British Columbia

Saanich trees spared after public outcry

The Capital Regional District has come up with a new plan for a construction project that would have forced the removal of dozens of trees on a Saanich street, including valued Garry Oaks.

New plan for installing pipe under road will protect dozens of trees, including Garry Oaks, CRD says

Simon McVaugh-Smock started a green ribbon campaign to draw attention to the trees that could be lost in his neighbourhood due to construction of the new sewage treatment system (Megan Thomas/CBC)

There's relief in a Saanich neighbourhood after regional officials came up with a new plan to spare dozens of trees that were in the path of a pipe that's needed as part of Greater Victoria's long-awaited sewage treatment system.

Dozens of trees, including valued Garry Oaks, line Grange Road in Saanich.
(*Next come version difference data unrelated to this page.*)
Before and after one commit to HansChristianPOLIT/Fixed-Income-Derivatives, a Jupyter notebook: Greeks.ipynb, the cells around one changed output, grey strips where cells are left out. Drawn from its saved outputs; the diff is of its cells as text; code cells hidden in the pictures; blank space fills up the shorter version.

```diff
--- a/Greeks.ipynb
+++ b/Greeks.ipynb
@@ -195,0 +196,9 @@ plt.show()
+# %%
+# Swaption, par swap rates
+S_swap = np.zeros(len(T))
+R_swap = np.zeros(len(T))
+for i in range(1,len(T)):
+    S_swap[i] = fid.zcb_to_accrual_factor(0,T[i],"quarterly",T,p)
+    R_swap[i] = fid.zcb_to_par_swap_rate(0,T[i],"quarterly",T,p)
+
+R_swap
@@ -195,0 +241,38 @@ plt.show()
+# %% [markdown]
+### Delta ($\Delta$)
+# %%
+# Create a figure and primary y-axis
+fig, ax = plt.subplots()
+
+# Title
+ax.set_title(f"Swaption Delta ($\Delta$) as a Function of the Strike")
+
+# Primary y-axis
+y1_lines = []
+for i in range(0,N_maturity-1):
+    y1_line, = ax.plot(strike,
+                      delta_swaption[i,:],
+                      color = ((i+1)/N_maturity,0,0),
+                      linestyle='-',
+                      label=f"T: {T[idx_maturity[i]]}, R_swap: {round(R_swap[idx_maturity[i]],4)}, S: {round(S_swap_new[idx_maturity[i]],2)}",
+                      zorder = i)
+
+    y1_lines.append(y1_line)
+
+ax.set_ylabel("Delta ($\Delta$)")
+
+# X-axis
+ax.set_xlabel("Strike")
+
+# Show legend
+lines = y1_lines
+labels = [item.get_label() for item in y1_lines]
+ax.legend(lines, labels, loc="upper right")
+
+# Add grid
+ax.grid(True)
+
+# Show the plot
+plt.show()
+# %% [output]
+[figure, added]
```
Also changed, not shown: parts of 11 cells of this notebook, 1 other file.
Residents, such as Simon McVaugh-Smock, were appalled by the idea they could be lost.

"It was a nightmare thinking about how the street would look without the trees," he said.

The Capital Regional District (CRD) is installing a 19-kilometre pipe to convey residual solids from the new sewage treatment plant at McLoughlin Point in Esquimalt to the Hartland landfill in Saanich.

Grange Road in Saanich is lined with trees, including Garry Oaks. (Megan Thomas/CBC )

Part of that pipe is to be buried under Grange Road, just northwest of the city boundary with Victoria. 

Originally, the pipe was to be placed in an existing utility trench under the road. But accessing that trench would have required removing 50 or more trees along the street.

Push back from the neighbourhood prompted the CRD to revisit the plan. Now, the pipe will be shifted to different alignment under the road to spare the trees.

Change adds costs

The change will cost more and take longer, said deputy project director Elizabeth Scott. Residents will also have to deal with rock blasting.

"What we did hear clearly from residents was that they would prefer to have that impact than have the trees removed," she said.

"The trees are really what they hold dear to their hearts. So what we are going to do is construct the pipe slightly to the west. Through doing that, we will be able to preserve the trees."

While the final cost of making the change isn't yet known, it's expected to be covered within the project's existing budget, Scott said.

People who live near Grange Road mobilized to fight a plan to remove trees during construction for a sewage line. (Megan Thomas/CBC)

For McVaugh-Smock, the trade-off is well worth it to protect the character of the street.

"I, along with other residents that I am in communication with about this project, are just delighted with what we are hearing," he said.

The CRD will also hire an arborist to ensure all steps are taken to protect the trees during the different phases of construction. Residents are still a bit worried about whether all the trees can withstand blasting, McVaugh-Smock said.

"It's not over until it's over. But the news today is very good news," he said.

The original construction along Grange Road allowed for the installation of sidewalks, curbs and gutters. The CRD will now work with Saanich instead to see what is possible, Scott said.

The plan for the entire route of the pipe does call for two trees to be planted for every tree that is removed due to construction, at the discretion of the various municipalities involved.

Construction on Grange Road is expected to begin in February or March.

The $765 million sewage treatment project started taking shape in 2017 after decades of debate over the project.